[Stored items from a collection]

════════

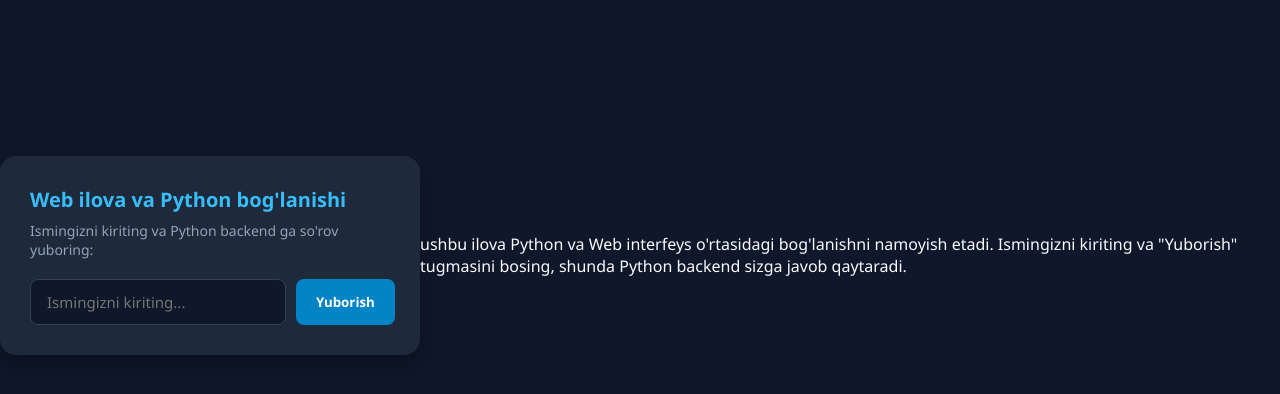
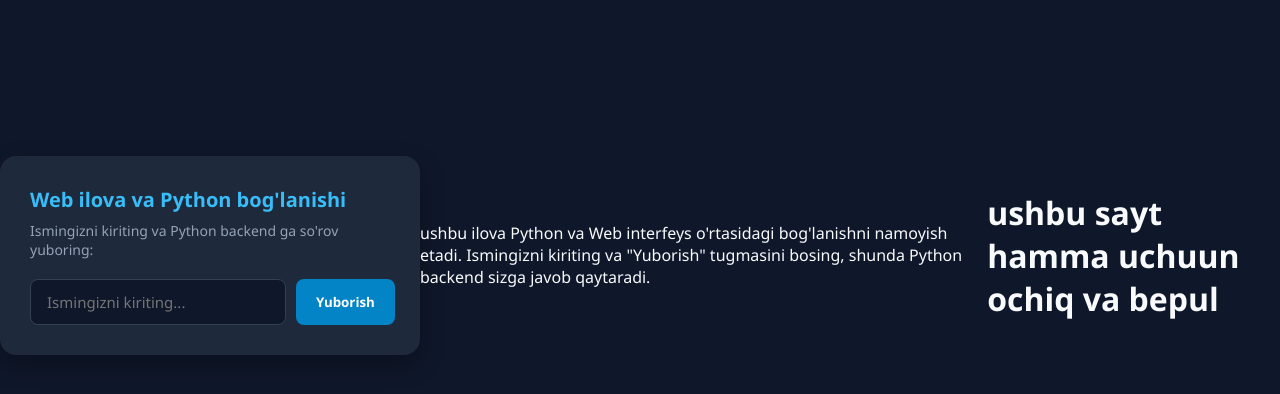
Before and after one commit to sherzodchoriyev/web-, a Flask app: page / in a window 1280 px wide. Shown: the part 145-539 px from the top of the page. Run offline with Flask 3, Linux system fonts and the light colour scheme.

Commit message:
uzgartisih qilindi

```diff
--- a/templates/index.html
+++ b/templates/index.html
@@ -28,6 +28,14 @@
         </span>
     </div>
 
+    <h1>
+        <div class="container">
+            <p2>
+                ushbu sayt hamma uchuun ochiq va bepul
+            </p2>
+        </div>
+    </h1>
+
     <script src="{{ url_for('static', filename='script.js') }}"></script>
 </body>
 </html>
```
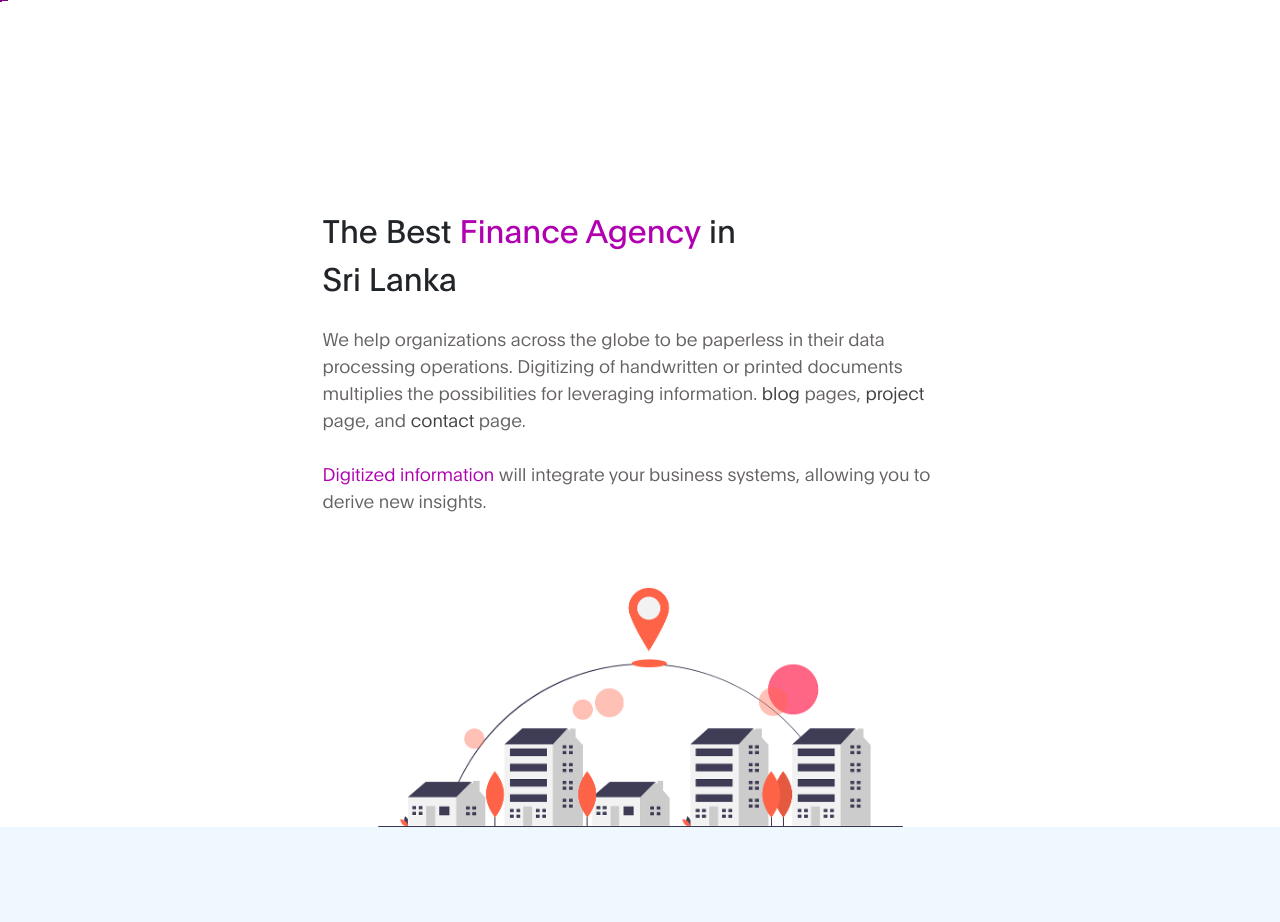
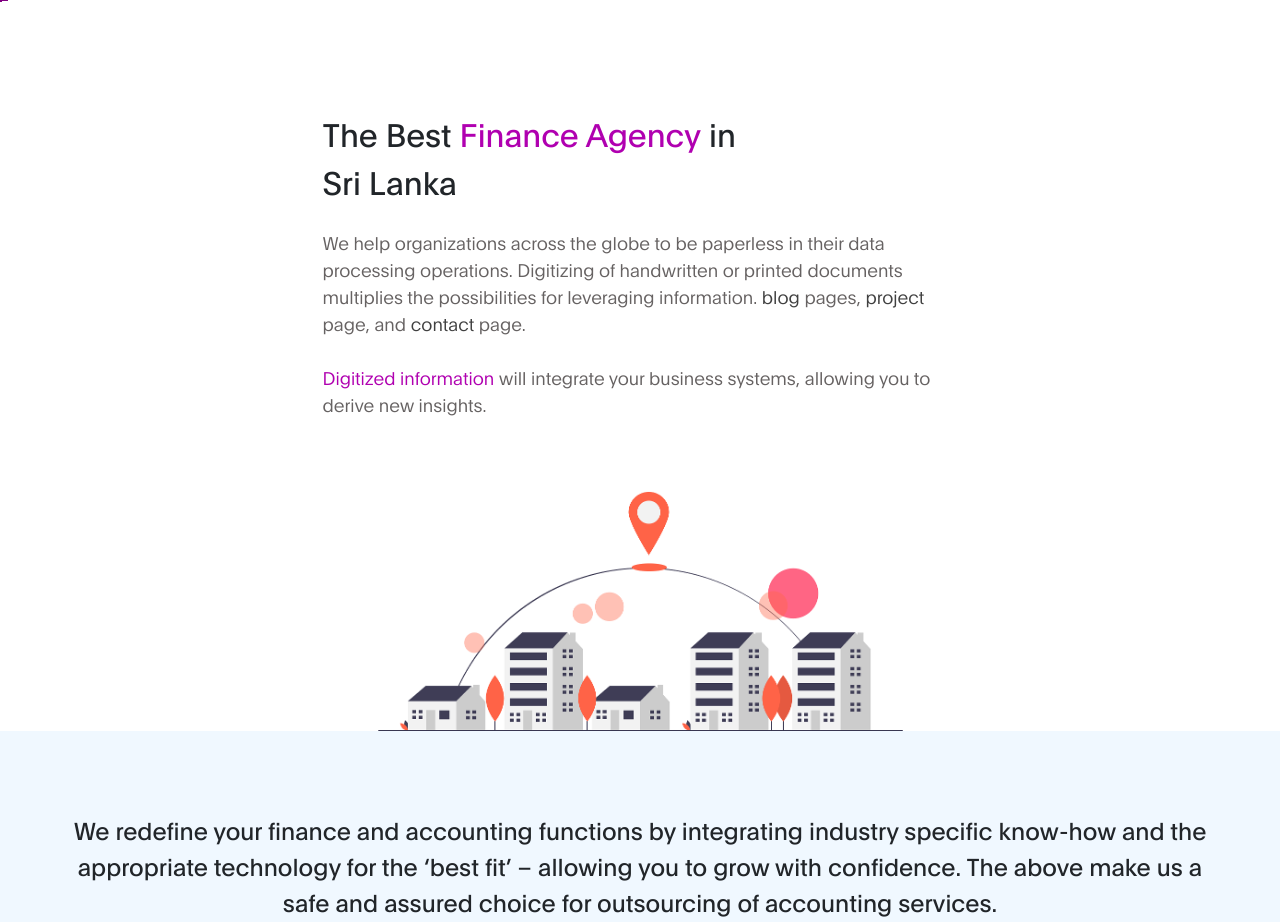
Before and after one commit to elzian-pvt-ltd/Elzian-Finance, a plain HTML site: page index.html in a window 1280 px wide. Shown: the part 641-1563 px from the top of the page. Drawn offline with Linux system fonts and the light colour scheme.

Commit message:
change padding

```diff
--- a/css/templatemo-digital-trend.css
+++ b/css/templatemo-digital-trend.css
@@ -203,7 +203,7 @@ https://templatemo.com/tm-538-digital-trend
   }
 
   .section-padding {
-    padding: 8em 0;
+    padding: 2em 0;
   }
   .section-padding-half {
     padding: 4em 0;
```
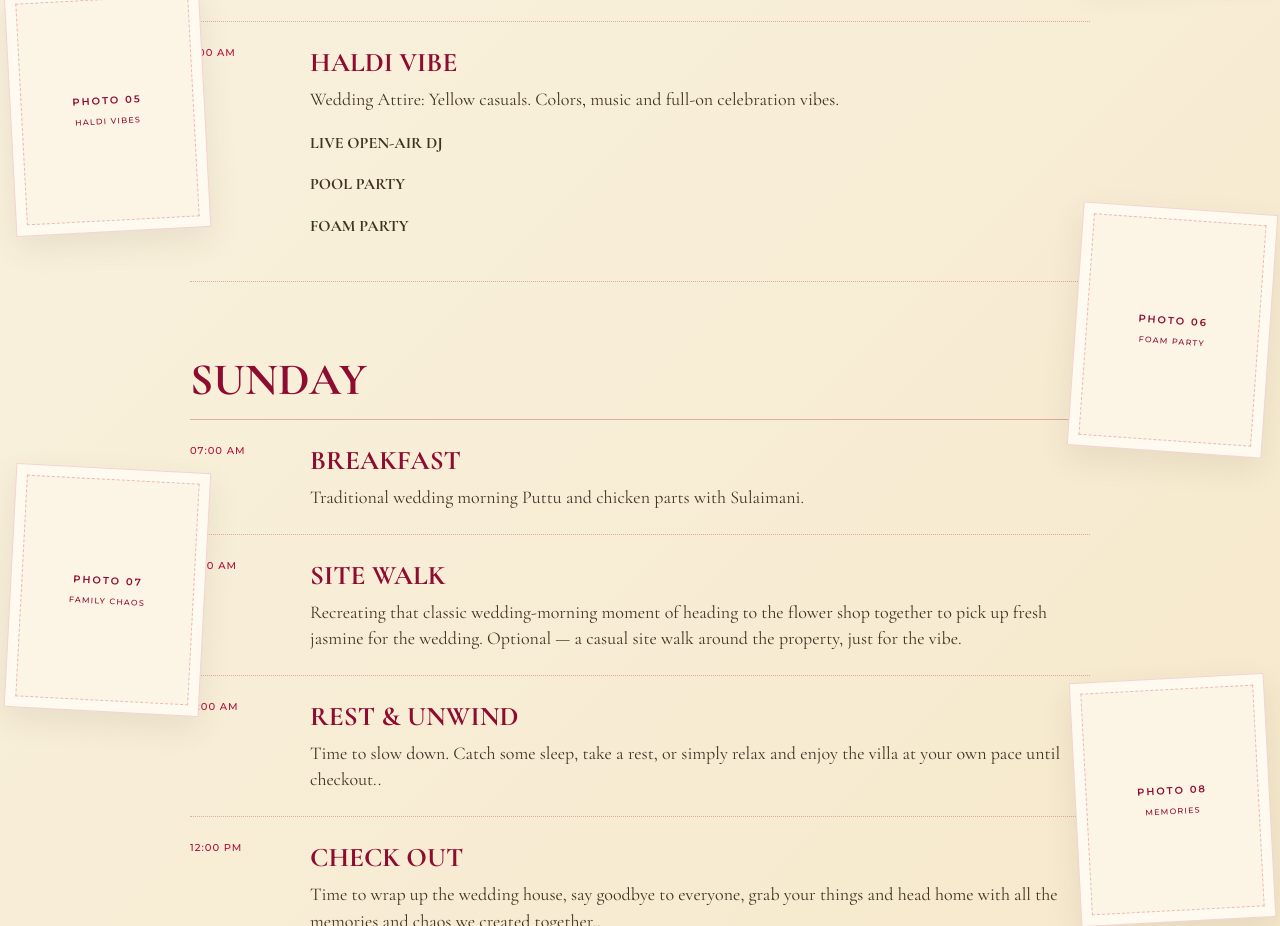
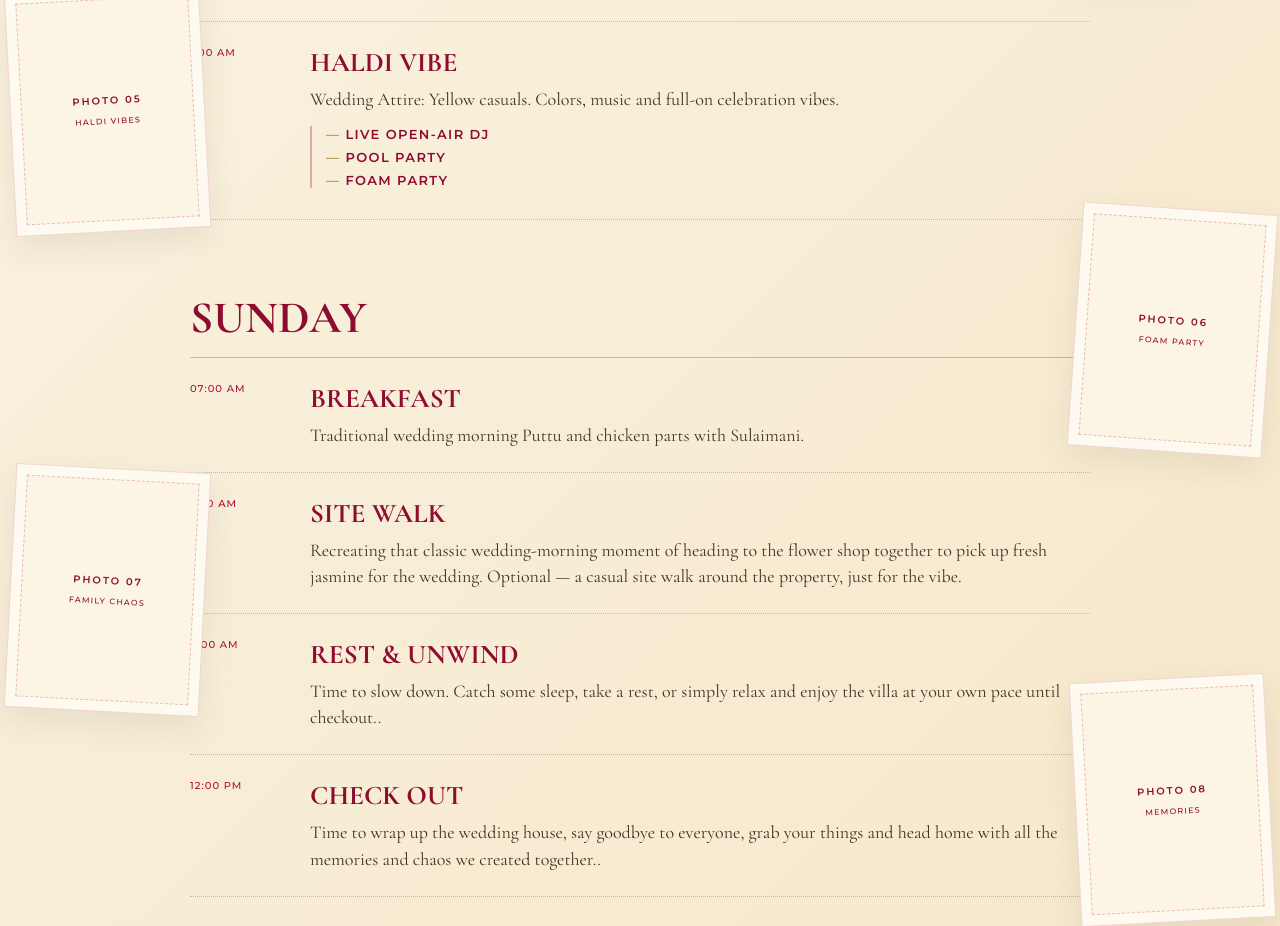
Before and after one commit to ThafzeerShnzzz/my-website, a plain HTML site: page programme.html in a window 1280 px wide. Shown: the part 1352-2278 px from the top of the page. Drawn offline with nearby package versions, Linux system fonts and the light colour scheme.

Commit message:
Style Haldi sub-program headings

```diff
--- a/style.css
+++ b/style.css
@@ -91,3 +91,7 @@ nav{width:min(1180px,92%);margin:0 auto;padding:12px 20px;display:flex;align-ite
 .haldi-highlights{display:flex;flex-wrap:wrap;gap:8px;margin-top:14px}
 .haldi-highlights span{display:inline-flex;align-items:center;gap:5px;padding:8px 10px;border:1px solid rgba(178,15,59,.22);background:rgba(255,250,240,.72);color:var(--red-dark);font:600 9px 'Montserrat',sans-serif;letter-spacing:.8px;box-shadow:0 4px 12px rgba(64,51,34,.05)}
 @media(max-width:500px){.haldi-highlights{gap:6px}.haldi-highlights span{padding:7px 8px;font-size:8px;letter-spacing:.5px}}
+
+.haldi-subprogram{margin-top:14px;padding-left:14px;border-left:2px solid rgba(178,15,59,.32)}
+.haldi-subprogram h4{margin:7px 0;color:var(--red-dark);font:600 13px 'Montserrat',sans-serif;letter-spacing:1.4px}
+.haldi-subprogram h4:before{content:"— ";color:var(--gold)}
```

════════

WORK REQUIRED
Extract every line above containing the word "page".

REPLY
Before and after one commit to sherzodchoriyev/web-, a Flask app: page / in a window 1280 px wide. Shown: the part 145-539 px from the top of the page. Run offline with Flask 3, Linux system fonts and the light colour scheme.
Before and after one commit to elzian-pvt-ltd/Elzian-Finance, a plain HTML site: page index.html in a window 1280 px wide. Shown: the part 641-1563 px from the top of the page. Drawn offline with Linux system fonts and the light colour scheme.
Before and after one commit to ThafzeerShnzzz/my-website, a plain HTML site: page programme.html in a window 1280 px wide. Shown: the part 1352-2278 px from the top of the page. Drawn offline with nearby package versions, Linux system fonts and the light colour scheme.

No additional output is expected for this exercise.